§ Material provided

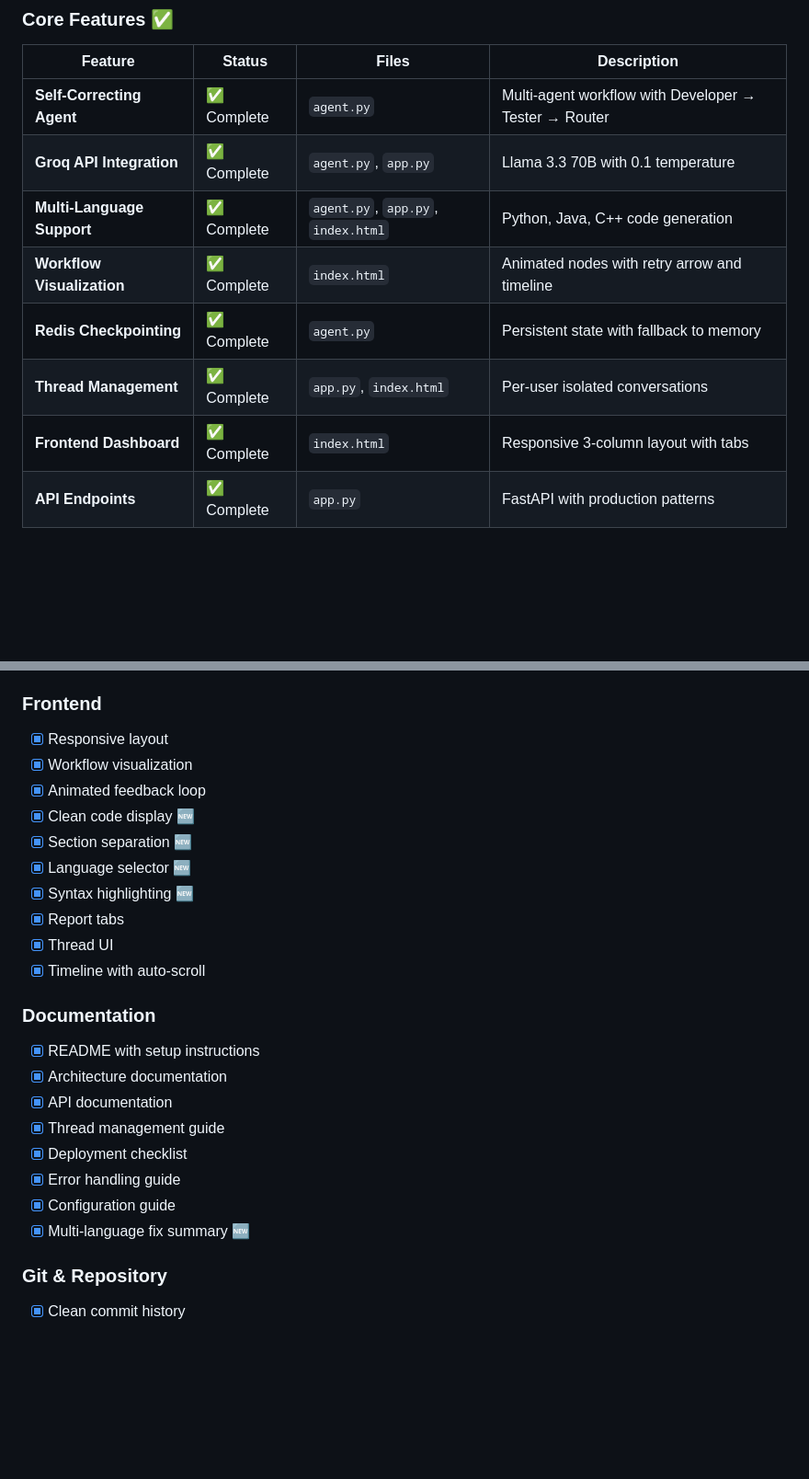
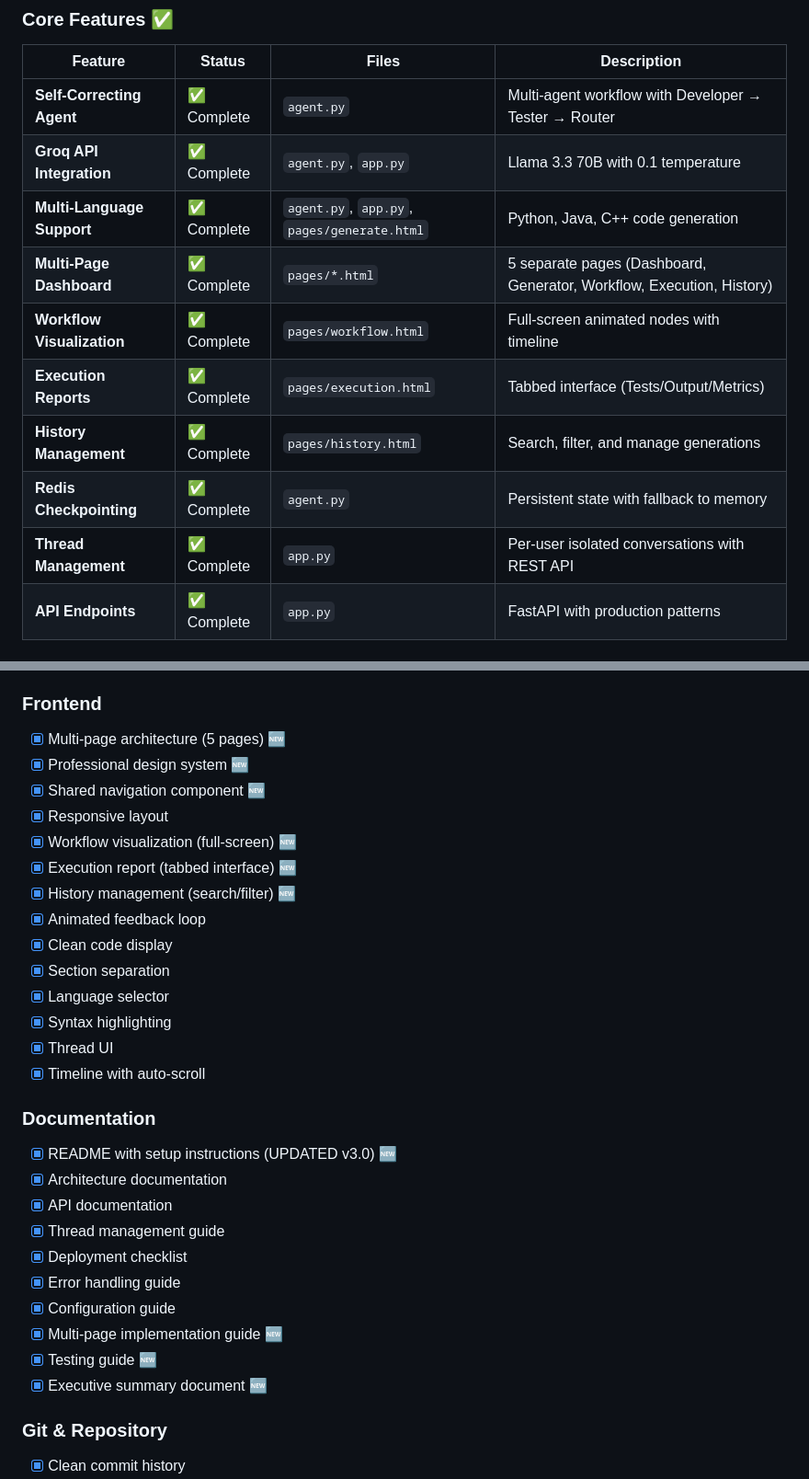
Before and after one commit to Sathvik1533/LangGraph_deployment, a Markdown page: STATUS.md, 2 parts joined by grey strips. Shown at 92% size. Drawn GitHub-style; blank space fills up the shorter version.

```diff
--- a/STATUS.md
+++ b/STATUS.md
@@ -16,11 +16,13 @@
 |---------|--------|-------|-------------|
 | **Self-Correcting Agent** | ✅ Complete | `agent.py` | Multi-agent workflow with Developer → Tester → Router |
 | **Groq API Integration** | ✅ Complete | `agent.py`, `app.py` | Llama 3.3 70B with 0.1 temperature |
-| **Multi-Language Support** | ✅ Complete | `agent.py`, `app.py`, `index.html` | Python, Java, C++ code generation |
-| **Workflow Visualization** | ✅ Complete | `index.html` | Animated nodes with retry arrow and timeline |
+| **Multi-Language Support** | ✅ Complete | `agent.py`, `app.py`, `pages/generate.html` | Python, Java, C++ code generation |
+| **Multi-Page Dashboard** | ✅ Complete | `pages/*.html` | 5 separate pages (Dashboard, Generator, Workflow, Execution, History) |
+| **Workflow Visualization** | ✅ Complete | `pages/workflow.html` | Full-screen animated nodes with timeline |
+| **Execution Reports** | ✅ Complete | `pages/execution.html` | Tabbed interface (Tests/Output/Metrics) |
+| **History Management** | ✅ Complete | `pages/history.html` | Search, filter, and manage generations |
 | **Redis Checkpointing** | ✅ Complete | `agent.py` | Persistent state with fallback to memory |
-| **Thread Management** | ✅ Complete | `app.py`, `index.html` | Per-user isolated conversations |
-| **Frontend Dashboard** | ✅ Complete | `index.html` | Responsive 3-column layout with tabs |
+| **Thread Management** | ✅ Complete | `app.py` | Per-user isolated conversations with REST API |
 | **API Endpoints** | ✅ Complete | `app.py` | FastAPI with production patterns |
 
 ### **Production Patterns** ✅
@@ -451,26 +465,32 @@ temperature = 0.1  # Consistent code generation
 - [x] Crash recovery
 
 ### **Frontend**
+- [x] Multi-page architecture (5 pages) 🆕
+- [x] Professional design system 🆕
+- [x] Shared navigation component 🆕
 - [x] Responsive layout
-- [x] Workflow visualization
+- [x] Workflow visualization (full-screen) 🆕
+- [x] Execution report (tabbed interface) 🆕
+- [x] History management (search/filter) 🆕
 - [x] Animated feedback loop
-- [x] Clean code display 🆕
-- [x] Section separation 🆕
-- [x] Language selector 🆕
-- [x] Syntax highlighting 🆕
-- [x] Report tabs
+- [x] Clean code display
+- [x] Section separation
+- [x] Language selector
+- [x] Syntax highlighting
 - [x] Thread UI
 - [x] Timeline with auto-scroll
 
 ### **Documentation**
-- [x] README with setup instructions
+- [x] README with setup instructions (UPDATED v3.0) 🆕
 - [x] Architecture documentation
 - [x] API documentation
 - [x] Thread management guide
 - [x] Deployment checklist
 - [x] Error handling guide
 - [x] Configuration guide
-- [x] Multi-language fix summary 🆕
+- [x] Multi-page implementation guide 🆕
+- [x] Testing guide 🆕
+- [x] Executive summary document 🆕
 
 ### **Git & Repository**
 - [x] Clean commit history
```
Also changed, not shown: other parts of STATUS.md (+81 -62 lines).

§ What to work on
From the data above, copy each line with the string "index" in it.

§ Exercise solution
-| **Multi-Language Support** | ✅ Complete | `agent.py`, `app.py`, `index.html` | Python, Java, C++ code generation |
-| **Workflow Visualization** | ✅ Complete | `index.html` | Animated nodes with retry arrow and timeline |
-| **Thread Management** | ✅ Complete | `app.py`, `index.html` | Per-user isolated conversations |
-| **Frontend Dashboard** | ✅ Complete | `index.html` | Responsive 3-column layout with tabs |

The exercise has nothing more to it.